The junior had a nightmare game against the Spartans in the PK80 final, a real wakeup call for him after an astonishing start to the season. Coming into that game, he had been averaging 21 points and 11 rebounds a game, giving him the best five game start in recent memory, and certainly the most unexpected. The honeymoon ended against Tom Izzo's team, however, as he struggled to just 8 points on 3-13 shooting. Worse still, he was only 2-7 from the foul line.
Wednesday night was just what the doctor ordered for him, as he returned to his scoring ways in fine, occasionally jaw-dropping form (a reverse layup and-one that nearly hit the shot clock stands out in particular). Maye finished with 27 points on 11-16 shooting (and 4-5 from the line!), to go with 6 rebounds and 3 assists, allowing all of Chapel Hill to exhale and breathe easy now that the Slayer of Wildcats has his groove back.

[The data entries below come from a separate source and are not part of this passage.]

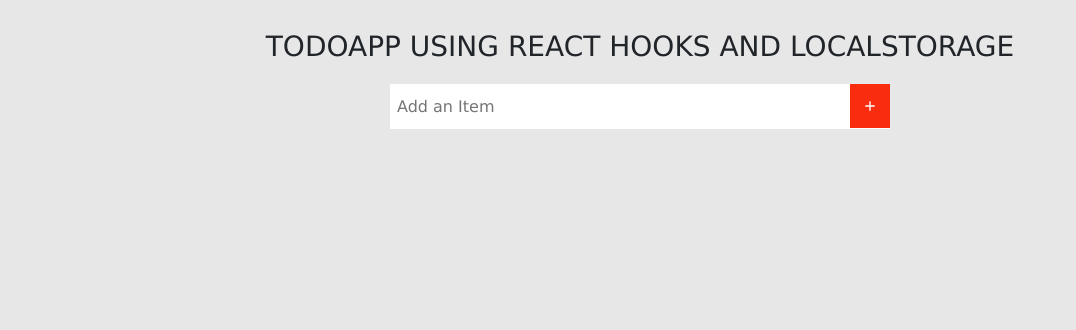
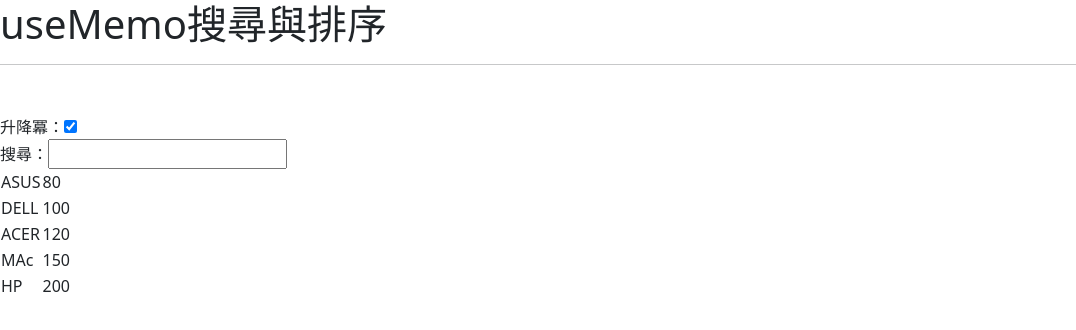
Before and after one commit to coffeeteacher/my-react-demo, a React (Vite) app: page / in a window 1280 px wide. Shown: the top 330 px of the page, without its empty margins (0-1076 px from the left). Built offline with nearby package versions, Linux system fonts and the light colour scheme.

Commit message:
0512-useContent-useMemo

```diff
--- /dev/null
+++ b/src/0512/App.jsx
@@ -0,0 +1,104 @@
+import { useMemo, useState } from "react";
+
+function App() {
+
+    // 建立表格資料
+    const prodData = [
+        {
+            id: 1,
+            title: 'ASUS',
+            price: 80,
+        },
+        {
+            id: 2,
+            title: 'ACER',
+            price: 120,
+        },
+        {
+            id: 3,
+            title: 'MAc',
+            price: 150,
+        },
+        {
+            id: 4,
+            title: 'HP',
+            price: 200,
+        },
+        {
+            id: 5,
+            title: 'DELL',
+            price: 100,
+        },
+    ];
+
+    // 建立表格元件
+    const ProdTable = ({ filterProds }) => {
+        return (
+            <table>
+                <tbody>
+                    {
+                        filterProds.map((prod) => {
+                            return (
+                                <tr key={prod.id}>
+                                    <td>{prod.title}</td>
+                                    <td>{prod.price}</td>
+                                </tr>
+                            )
+                        })
+                    }
+                </tbody>
+            </table>
+        )
+    }
+
+    // 陣列變數
+    const [prods, setProds] = useState(prodData);
+    // 排序變數，預設為遞增
+    const [ascending, setAscending] = useState(true);
+    // 搜尋變數，預設為空字串
+    const [search, setSearch] = useState('');
+
+    // 建立排序與搜的函式
+    const filterProds = useMemo(() => {
+        return [...prods]
+            .sort((a, b) => {
+                return ascending
+                    ? a.price - b.price
+                    : b.price - a.price
+            })
+            .filter((prod) => {
+                return prod.title.match(search);
+            })
+
+    }, [ascending, search]);
+
+
+    return (
+        <>
+            <h1>useMemo搜尋與排序</h1>
+            <hr style={{ marginBottom: "50px" }} />
+
+            升降冪：
+            <input
+                type="checkbox"
+                checked={ascending}
+                onChange={(e) => {
+                    setAscending(e.target.checked)
+                }}
+            />
+            <br />
+            搜尋：
+            <input
+                type="text"
+                value={search}
+                onChange={(e) => setSearch(e.target.value)}
+            />
+
+            {/* 顯示結果：呼叫表格元件 */}
+            {/* <ProdTable filterProds={prods} /> */}
+            <ProdTable filterProds={filterProds} />
+
+        </>
+    )
+}
+export default App
--- a/src/main.jsx
+++ b/src/main.jsx
@@ -1,7 +1,7 @@
 import React from 'react'
 import ReactDOM from 'react-dom/client'
 // import App from './App.jsx'
-import App from './crud-ex/App.jsx'
+import App from './0512/App.jsx'
 // import './index.css'
 // import './style.css'
 import { BrowserRouter } from 'react-router-dom'
```
Also changed, not shown: src/0512/useContet.jsx (added, +64 -0 lines), src/0512/useMemo.jsx (added, +118 -0 lines).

A big concern following the MSU loss was whether Maye could still generate offense in the post when being guarded by taller, more athletic bigs. Michigan State, with its three-headed monster of Miles Bridges, Jaren Jackson Jr., and Nick Ward, frustrated him throughout with their length and strength. But Maye had no trouble on a couple occasions finishing over Moritz Wagner, once even backing him down on the block. Wagner may not be as athletic as the Spartan bigs, but he's not slouch at 6'11 and 245 lbs.

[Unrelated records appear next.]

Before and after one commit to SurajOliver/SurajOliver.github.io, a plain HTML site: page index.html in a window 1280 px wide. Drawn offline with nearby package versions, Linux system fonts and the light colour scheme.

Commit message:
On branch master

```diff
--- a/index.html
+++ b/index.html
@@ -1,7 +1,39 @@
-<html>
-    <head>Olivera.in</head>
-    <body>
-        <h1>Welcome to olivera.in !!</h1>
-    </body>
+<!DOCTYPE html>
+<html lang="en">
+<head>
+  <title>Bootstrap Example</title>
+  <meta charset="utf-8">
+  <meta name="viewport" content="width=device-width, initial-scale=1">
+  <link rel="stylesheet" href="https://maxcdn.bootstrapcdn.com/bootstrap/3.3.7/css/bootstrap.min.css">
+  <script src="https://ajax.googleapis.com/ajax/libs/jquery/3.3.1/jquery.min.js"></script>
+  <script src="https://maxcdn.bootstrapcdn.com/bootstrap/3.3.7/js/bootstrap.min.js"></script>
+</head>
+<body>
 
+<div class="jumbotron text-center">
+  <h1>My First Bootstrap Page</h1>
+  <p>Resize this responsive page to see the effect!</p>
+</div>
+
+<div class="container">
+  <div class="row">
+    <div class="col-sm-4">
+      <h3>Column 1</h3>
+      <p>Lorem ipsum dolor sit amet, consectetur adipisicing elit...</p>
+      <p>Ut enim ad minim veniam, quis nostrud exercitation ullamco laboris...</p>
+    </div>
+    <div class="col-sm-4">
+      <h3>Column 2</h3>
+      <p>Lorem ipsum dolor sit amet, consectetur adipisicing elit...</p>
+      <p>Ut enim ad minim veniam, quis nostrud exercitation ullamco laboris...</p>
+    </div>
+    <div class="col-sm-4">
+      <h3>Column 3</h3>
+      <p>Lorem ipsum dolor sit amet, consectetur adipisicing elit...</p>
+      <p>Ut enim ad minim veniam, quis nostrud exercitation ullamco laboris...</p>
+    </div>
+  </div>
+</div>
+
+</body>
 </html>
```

Maye's confidence throughout the game was heartening to see: Not every player who gets their bell rung is able to bounce back from it right away. But Maye wanted the ball, called for it in the post, and didn't hesitate to attack once he got it. His improved play-making also showed at times, such as when he got the ball at the top of the key, passed up the shot, drove the lane, and hit Garrison Brooks for an open dunk.
Luke Maye is not sneaking up on anyone anymore; coaches and players know he is a force and their defenses will be looking to neutralize him. If he can continue to find his teammates when help defenders charge him, then Carolina won't suffer many more nights like Sunday.